The UnexpeEled Recovery.

511 ness in this world ; at least we who thinks time may work a change in his are of the serious caft. Miss How favour. He was invited to be present ard, indeed, has such a flow of spirits, at the ceremony, and I was obliged to that it is scarcely in the power of any suffer him to drive me in his phaeton accident to make her unhappy for a to the church, which is about two longer period than half an hour. I milez off. Charles too, (dear, unenvy her– he is fortunate-she is hap- fortunate youth!) with a heavy heart, py. She loved my brother, and no accompanied Lady D'Avenant in her confiderations of prudence opposed chariot; and my father, Charles's motheir union : last Thursday made him ther, Caroline, and her Henry, went the happiest of men, by joining his in our coach. hand to that of his ever dear Caroline. Miss Howard behaved, on this los May they be happy!
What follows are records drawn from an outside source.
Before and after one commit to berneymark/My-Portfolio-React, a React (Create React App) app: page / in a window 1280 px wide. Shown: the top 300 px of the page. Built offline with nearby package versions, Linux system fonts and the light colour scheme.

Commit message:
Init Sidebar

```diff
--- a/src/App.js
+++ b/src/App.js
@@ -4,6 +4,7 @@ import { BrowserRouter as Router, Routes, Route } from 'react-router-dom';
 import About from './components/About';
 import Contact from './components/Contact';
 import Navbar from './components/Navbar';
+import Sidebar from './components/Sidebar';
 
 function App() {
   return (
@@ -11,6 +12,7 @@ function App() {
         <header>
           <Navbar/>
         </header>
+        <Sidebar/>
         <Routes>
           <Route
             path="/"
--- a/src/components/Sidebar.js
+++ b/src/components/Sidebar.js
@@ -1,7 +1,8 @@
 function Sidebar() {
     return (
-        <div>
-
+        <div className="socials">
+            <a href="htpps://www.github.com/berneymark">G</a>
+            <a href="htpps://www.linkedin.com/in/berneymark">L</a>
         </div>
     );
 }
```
How different is lemn day, with more propriety than I my situation! condemned to spend my imagined her vivacity would allow her days in fruitless wishes, a victim to a to do ; there was a kind of serious. passion, which neither time nor absence pleasure visible in her countenance, can remove! O Charles ! too amiable, which I could not help thinking very and too tender Charles ! why are we well adapted to her situation. -We thus diftressed! I begged of Caroline, spent the day in mirth, and in the evenwho is now the confidant of oui uning had a ball and concert; but 'midit happy attachment to each other, to the happy groupes poo. Charles and I make you acquainted with it, that I alone seemed fad; for though I remight spare myself the confufion of joiced most fincerely at my brother's first owning my weakness even to you. happiness, yet I experienced a degree Yet why should I blush to lay open my of sorrow superior to any thing I had.' heart to my friend !-- Yes, beloved ever felt before. Louisa, without fear, to you will I Charles, though he complained much breathe my ardent love for my sweet of the head-ach, was obliged to accomCharles; to you will I fly for advice pany Lady D'Avenant in a long wlick and consolation. Blame me not for a The favoured us with. What a dila. fault that is involuntary, but give me greeable woman, Louisa, that is ! your pity, for my distress merits it. Some people call her handsome, but Were I condemned to high alone, I her confident air, in my opinion, deshould be happy compared to what I stroys all her pretensions to beauty. now feel: to see him wretched doubles I have frequently seen her stare Charles every pain; for ah! his sympathetic out of countenance. She has even forheart feels all my anguish, and bleeds got the character of her sex so much, for every sigh I heave.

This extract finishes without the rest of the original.